EXERCISE:
Restate the material below word for word, from its first line to its last.

RECORDED DATA:
►

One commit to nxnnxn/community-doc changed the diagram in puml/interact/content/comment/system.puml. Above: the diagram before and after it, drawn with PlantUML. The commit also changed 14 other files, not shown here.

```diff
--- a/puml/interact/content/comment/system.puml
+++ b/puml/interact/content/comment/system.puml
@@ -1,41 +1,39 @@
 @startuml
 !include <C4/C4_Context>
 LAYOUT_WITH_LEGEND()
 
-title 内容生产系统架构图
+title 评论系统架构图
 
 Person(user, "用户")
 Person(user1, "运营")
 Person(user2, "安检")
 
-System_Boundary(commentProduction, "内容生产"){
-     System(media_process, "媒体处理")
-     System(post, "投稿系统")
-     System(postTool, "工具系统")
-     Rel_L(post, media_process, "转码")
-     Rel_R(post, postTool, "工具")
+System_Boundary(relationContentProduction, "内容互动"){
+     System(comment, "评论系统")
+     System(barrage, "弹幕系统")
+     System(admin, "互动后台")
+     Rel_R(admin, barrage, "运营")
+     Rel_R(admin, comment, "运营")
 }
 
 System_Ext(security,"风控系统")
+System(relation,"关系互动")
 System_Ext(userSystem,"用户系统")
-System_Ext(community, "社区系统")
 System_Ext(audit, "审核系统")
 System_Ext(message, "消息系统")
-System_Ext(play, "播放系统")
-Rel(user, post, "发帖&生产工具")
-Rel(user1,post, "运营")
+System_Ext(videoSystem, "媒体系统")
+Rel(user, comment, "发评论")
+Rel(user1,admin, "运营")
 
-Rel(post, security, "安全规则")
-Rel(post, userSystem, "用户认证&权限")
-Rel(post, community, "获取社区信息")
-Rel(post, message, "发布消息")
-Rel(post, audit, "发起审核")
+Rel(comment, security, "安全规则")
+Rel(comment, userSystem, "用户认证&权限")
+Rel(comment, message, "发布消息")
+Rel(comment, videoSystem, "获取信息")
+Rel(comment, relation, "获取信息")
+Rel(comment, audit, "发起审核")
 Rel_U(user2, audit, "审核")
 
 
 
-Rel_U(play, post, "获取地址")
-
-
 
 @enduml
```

◄

THE ANSWER:
One commit to nxnnxn/community-doc changed the diagram in puml/interact/content/comment/system.puml. Above: the diagram before and after it, drawn with PlantUML. The commit also changed 14 other files, not shown here.

```diff
--- a/puml/interact/content/comment/system.puml
+++ b/puml/interact/content/comment/system.puml
@@ -1,41 +1,39 @@
 @startuml
 !include <C4/C4_Context>
 LAYOUT_WITH_LEGEND()
 
-title 内容生产系统架构图
+title 评论系统架构图
 
 Person(user, "用户")
 Person(user1, "运营")
 Person(user2, "安检")
 
-System_Boundary(commentProduction, "内容生产"){
-     System(media_process, "媒体处理")
-     System(post, "投稿系统")
-     System(postTool, "工具系统")
-     Rel_L(post, media_process, "转码")
-     Rel_R(post, postTool, "工具")
+System_Boundary(relationContentProduction, "内容互动"){
+     System(comment, "评论系统")
+     System(barrage, "弹幕系统")
+     System(admin, "互动后台")
+     Rel_R(admin, barrage, "运营")
+     Rel_R(admin, comment, "运营")
 }
 
 System_Ext(security,"风控系统")
+System(relation,"关系互动")
 System_Ext(userSystem,"用户系统")
-System_Ext(community, "社区系统")
 System_Ext(audit, "审核系统")
 System_Ext(message, "消息系统")
-System_Ext(play, "播放系统")
-Rel(user, post, "发帖&生产工具")
-Rel(user1,post, "运营")
+System_Ext(videoSystem, "媒体系统")
+Rel(user, comment, "发评论")
+Rel(user1,admin, "运营")
 
-Rel(post, security, "安全规则")
-Rel(post, userSystem, "用户认证&权限")
-Rel(post, community, "获取社区信息")
-Rel(post, message, "发布消息")
-Rel(post, audit, "发起审核")
+Rel(comment, security, "安全规则")
+Rel(comment, userSystem, "用户认证&权限")
+Rel(comment, message, "发布消息")
+Rel(comment, videoSystem, "获取信息")
+Rel(comment, relation, "获取信息")
+Rel(comment, audit, "发起审核")
 Rel_U(user2, audit, "审核")
 
 
 
-Rel_U(play, post, "获取地址")
-
-
 
 @enduml
```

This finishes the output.